As I pointed out in my recent piece on the DigiNotar hack, the hacker names himself COMODOHACKER and appears to be the same guy who hacked a subsidiary of Comodo back in June. The details of that hack made it clear that the subsidiary had just single-factor authentication—a username and password -- to gain access to an account with certificate issuance privileges.
I happened to meet with a senior Comodo exec right about then and suggested that maybe two-factor authentication would be a good idea for such powerful accounts, but the exec dismissed the idea. The problem lay elsewhere he said, in the insecurity of the DNS (a problem for which his company just happened to be working on a great solution!). So anyway, I'm sure Comodo subsidiaries aren't the only ones who don't meet these standards.
Some of Mozilla's other demands aren't, or at least shouldn't be, that hard. For instance, a complete list of subsidiary CAs is something you'd hope they'd have easy access to. If not, they could steal the data off of the Observatory map of all CAs on the IPv4 Internet.
This example of cheating on the audit raises the fact that Mozilla's audit is a self-reported affair, kind of like PCI compliance audits. Mozilla's only knowledge of whether a CA uses two-factor authentication may come from the CA. If the CA lies about it there may be no way of finding out.
Another potentially tough one is "Confirm that you have automatic blocks in place for high-profile domain names (including those targeted in the DigiNotar and Comodo attacks this year). Please further confirm your process for manually verifying such requests, when blocked". You'd think any CA would be smart enough to do this, but you'd also think they would use two-factor authentication.
I do know that many large CAs (Symantec for example, for whom I have done paid consulting work) have long bragged of their strenuous security measures for protecting the certificate issuance process. It's reasonable to believe that they can afford this better than the el-cheapo $11.95/year domain-validated SSL certificate vendors, although all of them are in Mozilla's and other browsers' roots. Perhaps that's where the problems will be concentrated.
I have to think that a large number of CAs will either be failing this test or lying on it. If you do lie and get caught, it's reasonable to believe that you'll get the death sentence, but if you just don't make the grade? My guess is that Mozilla will see what the results are and work with CAs to shape up quickly or ship out of the root database.

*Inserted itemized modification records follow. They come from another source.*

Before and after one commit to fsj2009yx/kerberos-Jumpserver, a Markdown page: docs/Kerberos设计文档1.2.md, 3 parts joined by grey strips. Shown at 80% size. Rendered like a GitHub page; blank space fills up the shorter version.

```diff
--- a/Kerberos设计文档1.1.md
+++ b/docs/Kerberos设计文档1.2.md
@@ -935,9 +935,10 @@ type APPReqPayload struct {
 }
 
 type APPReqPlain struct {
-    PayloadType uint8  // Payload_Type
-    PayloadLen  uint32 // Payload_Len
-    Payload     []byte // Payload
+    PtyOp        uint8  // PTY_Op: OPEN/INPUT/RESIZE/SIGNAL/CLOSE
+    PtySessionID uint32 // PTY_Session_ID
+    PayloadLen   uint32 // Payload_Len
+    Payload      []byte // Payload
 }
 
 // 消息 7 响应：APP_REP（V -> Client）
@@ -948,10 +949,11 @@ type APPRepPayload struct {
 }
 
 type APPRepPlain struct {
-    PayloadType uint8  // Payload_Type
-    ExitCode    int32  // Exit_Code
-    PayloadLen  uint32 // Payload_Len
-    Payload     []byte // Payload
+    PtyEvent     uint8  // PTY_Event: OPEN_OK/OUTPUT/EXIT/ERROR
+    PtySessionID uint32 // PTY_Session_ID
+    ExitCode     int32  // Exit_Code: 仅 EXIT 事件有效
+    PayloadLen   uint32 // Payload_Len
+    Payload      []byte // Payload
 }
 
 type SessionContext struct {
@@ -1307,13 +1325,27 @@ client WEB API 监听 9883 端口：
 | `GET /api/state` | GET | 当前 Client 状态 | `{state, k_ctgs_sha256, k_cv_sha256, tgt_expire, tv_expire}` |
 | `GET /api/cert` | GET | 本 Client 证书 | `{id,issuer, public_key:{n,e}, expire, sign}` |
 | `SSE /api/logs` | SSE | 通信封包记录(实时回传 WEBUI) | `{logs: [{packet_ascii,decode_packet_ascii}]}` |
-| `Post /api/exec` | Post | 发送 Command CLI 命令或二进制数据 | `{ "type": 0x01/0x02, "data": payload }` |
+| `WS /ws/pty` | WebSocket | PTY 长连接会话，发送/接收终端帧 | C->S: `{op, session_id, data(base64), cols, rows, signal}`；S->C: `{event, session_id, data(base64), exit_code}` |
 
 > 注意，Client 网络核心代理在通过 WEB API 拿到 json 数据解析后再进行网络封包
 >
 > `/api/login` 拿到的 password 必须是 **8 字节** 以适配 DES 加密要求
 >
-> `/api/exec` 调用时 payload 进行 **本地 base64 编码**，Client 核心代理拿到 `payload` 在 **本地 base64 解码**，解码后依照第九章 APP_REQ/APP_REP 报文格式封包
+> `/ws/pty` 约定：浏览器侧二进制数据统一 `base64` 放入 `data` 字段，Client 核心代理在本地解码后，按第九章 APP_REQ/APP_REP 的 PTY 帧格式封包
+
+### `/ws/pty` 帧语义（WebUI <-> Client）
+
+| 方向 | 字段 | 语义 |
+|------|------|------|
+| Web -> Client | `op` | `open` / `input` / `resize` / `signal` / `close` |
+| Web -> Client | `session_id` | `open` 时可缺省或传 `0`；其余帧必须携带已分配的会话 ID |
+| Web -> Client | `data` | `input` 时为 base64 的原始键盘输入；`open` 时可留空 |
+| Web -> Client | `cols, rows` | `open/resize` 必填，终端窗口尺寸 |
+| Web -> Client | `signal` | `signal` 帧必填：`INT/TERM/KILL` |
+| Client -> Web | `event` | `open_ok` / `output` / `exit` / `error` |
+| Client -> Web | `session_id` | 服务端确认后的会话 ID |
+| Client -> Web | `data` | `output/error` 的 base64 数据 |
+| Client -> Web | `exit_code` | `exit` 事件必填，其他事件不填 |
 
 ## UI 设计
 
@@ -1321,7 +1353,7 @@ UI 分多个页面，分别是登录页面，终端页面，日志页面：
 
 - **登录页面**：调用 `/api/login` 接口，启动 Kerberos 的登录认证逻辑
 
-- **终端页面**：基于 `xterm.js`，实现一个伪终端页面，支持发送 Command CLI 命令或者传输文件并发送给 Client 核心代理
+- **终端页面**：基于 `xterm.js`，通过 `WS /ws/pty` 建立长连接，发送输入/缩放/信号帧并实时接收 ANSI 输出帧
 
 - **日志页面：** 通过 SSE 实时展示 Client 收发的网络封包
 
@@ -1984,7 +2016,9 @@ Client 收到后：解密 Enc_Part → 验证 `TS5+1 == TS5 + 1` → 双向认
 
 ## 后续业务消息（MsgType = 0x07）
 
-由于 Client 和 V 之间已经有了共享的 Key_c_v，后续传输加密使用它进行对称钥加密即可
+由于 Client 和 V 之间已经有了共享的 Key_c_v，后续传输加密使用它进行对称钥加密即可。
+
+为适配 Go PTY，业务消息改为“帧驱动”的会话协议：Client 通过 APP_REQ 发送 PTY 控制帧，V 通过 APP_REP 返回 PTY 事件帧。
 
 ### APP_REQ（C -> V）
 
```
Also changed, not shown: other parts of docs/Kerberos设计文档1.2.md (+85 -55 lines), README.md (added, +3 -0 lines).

Larry Seltzer is a freelance writer and consultant, dealing mostly with security matters. He has written recently for Infoworld, eWEEK, Dr. Dobb's Journal, and is a Contributing Editor at PC Magazine and author of their Security Watch blog. He has also written for Symantec Authentication (formerly VeriSign) and Lumension's Intelligent Whitelisting site.